Sacramento Sheriff Sued for Censoring BLM Leaders on Facebook

Banning People from Government Facebook Pages Based on Speech, Identity, or Views is Unconstitutional

Media Contact:, (415) 621-2493

Article Media

SACRAMENTO — The ACLU Foundation of Northern California along with the law firm Rogers Joseph O’Donnell today filed suit on behalf of Black Lives Matter leaders who were unlawfully blocked from Sacramento Sheriff Scott Jones’ official Facebook page.

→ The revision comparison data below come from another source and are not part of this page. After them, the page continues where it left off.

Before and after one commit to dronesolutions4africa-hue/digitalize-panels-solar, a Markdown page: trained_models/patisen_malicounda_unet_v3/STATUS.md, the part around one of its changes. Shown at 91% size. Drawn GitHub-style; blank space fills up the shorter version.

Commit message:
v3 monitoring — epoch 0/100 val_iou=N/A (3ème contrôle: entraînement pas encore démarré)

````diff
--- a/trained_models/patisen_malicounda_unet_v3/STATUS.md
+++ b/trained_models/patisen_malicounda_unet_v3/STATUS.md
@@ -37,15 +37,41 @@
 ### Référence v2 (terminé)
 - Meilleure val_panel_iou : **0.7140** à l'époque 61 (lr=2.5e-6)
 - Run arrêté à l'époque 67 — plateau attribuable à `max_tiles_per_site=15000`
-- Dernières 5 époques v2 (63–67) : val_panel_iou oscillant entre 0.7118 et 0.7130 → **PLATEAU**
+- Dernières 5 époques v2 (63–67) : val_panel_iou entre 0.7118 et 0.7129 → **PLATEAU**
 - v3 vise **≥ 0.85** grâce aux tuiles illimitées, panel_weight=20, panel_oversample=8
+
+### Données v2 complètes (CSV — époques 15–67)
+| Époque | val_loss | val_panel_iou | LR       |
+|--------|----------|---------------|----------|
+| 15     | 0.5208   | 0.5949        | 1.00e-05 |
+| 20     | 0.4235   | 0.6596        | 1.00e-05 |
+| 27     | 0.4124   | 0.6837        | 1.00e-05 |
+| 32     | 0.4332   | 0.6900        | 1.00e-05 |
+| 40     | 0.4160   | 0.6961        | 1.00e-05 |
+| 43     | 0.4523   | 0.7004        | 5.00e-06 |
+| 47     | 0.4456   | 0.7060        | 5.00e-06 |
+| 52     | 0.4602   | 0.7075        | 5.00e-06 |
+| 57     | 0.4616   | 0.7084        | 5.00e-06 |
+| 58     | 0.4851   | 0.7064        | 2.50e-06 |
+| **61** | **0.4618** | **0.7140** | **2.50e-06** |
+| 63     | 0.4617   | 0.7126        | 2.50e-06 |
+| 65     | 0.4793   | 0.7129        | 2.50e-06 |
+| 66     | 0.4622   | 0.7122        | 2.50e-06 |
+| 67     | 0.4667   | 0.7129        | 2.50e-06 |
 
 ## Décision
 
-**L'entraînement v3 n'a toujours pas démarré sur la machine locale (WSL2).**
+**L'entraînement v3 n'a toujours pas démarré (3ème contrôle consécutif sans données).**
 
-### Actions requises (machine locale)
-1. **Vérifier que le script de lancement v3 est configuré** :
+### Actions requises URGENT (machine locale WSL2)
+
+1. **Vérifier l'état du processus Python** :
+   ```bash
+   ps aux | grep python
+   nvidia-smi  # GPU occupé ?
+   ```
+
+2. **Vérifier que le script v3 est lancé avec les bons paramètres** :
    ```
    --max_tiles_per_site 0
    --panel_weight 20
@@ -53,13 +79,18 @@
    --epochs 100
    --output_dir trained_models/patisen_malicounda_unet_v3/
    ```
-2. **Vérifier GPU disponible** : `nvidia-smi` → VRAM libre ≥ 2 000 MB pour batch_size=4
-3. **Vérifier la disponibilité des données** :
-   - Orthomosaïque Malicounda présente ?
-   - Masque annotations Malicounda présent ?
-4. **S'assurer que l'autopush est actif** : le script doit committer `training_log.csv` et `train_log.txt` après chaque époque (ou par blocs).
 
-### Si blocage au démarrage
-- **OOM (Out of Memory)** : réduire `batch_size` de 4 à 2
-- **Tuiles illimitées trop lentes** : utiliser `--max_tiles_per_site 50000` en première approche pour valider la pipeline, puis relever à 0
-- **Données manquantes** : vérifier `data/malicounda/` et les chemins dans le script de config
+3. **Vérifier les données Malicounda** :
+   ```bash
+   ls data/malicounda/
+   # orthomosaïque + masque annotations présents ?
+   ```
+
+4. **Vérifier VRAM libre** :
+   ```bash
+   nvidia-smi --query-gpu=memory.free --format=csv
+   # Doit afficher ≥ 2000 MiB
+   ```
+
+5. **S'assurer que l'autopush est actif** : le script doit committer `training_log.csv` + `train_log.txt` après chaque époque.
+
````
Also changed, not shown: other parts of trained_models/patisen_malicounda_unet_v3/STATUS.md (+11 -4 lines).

Tanya Faison and Sonia Lewis, co-leaders of Black Lives Matter Sacramento, have been vocal critics of the sheriff and other law enforcement officials over the past several years. After a report was published critical of the sheriff’s department in the death of Mikel McIntyre, one of several black men killed by Sacramento deputies, Sheriff Jones responded by refusing to allow any investigation of his deputies. Sheriff Jones used his official Facebook page to seek support for his actions and criticize his opponents, including BLM. In October and November, Faison and Lewis posted criticism of Sheriff Jones’ resistance on his Facebook page. In response, Jones deleted their comments and then blocked them.

“This attempt to silence us shows how little the sheriff values Black lives and the movement to combat injustice and inequality,” said Faison, who remains blocked and unable to comment. “It is our role to call public attention to state violence and racist policing whether the sheriff likes it or not.”

Sean Riordan, a senior staff attorney with the ACLU Foundation of Northern California, said the local leaders have the right to criticize the sheriff under both state and federal constitutions.

“The sheriff’s decision to silence them based on their views violates their free speech rights, undermines public trust of government, and offends democratic values,” Riordan said. “Free speech must be protected from government censorship on social media just as it is in a public meeting or any forum where people debate politics, religion, and other social issues. The methods may change but the protections of the Constitution don’t.”

A growing number of courts are affirming that First Amendment protections apply to governments social media pages and accounts. The ACLU has sued public officials in several other states, including governors in Maine and Maryland, after they blocked constituents on their official pages. In May, a federal court in New York ruled that President Trump violated the First Amendment by blocking Twitter users based on the content of their speech. Earlier this month, the federal Fourth Circuit Court of Appeals ruled that the interactive portion of a public official’s Facebook page is a “public forum,” so an official cannot block people based on opinions they hold.

The ACLU is seeking a ruling declaring Jones’ actions violate the First Amendment and California Constitution, an injunction requiring Jones to unblock Faison and Lewis, and damages.

“This case is about ensuring that every voice is heard,” said John Heller of Rogers Joseph O’Donnell.  “The First Amendment requires no less.”

The case, Faison v. Jones, was filed in the Sacramento Division of the U.S. District Court for the Eastern District of California.

Main Article Content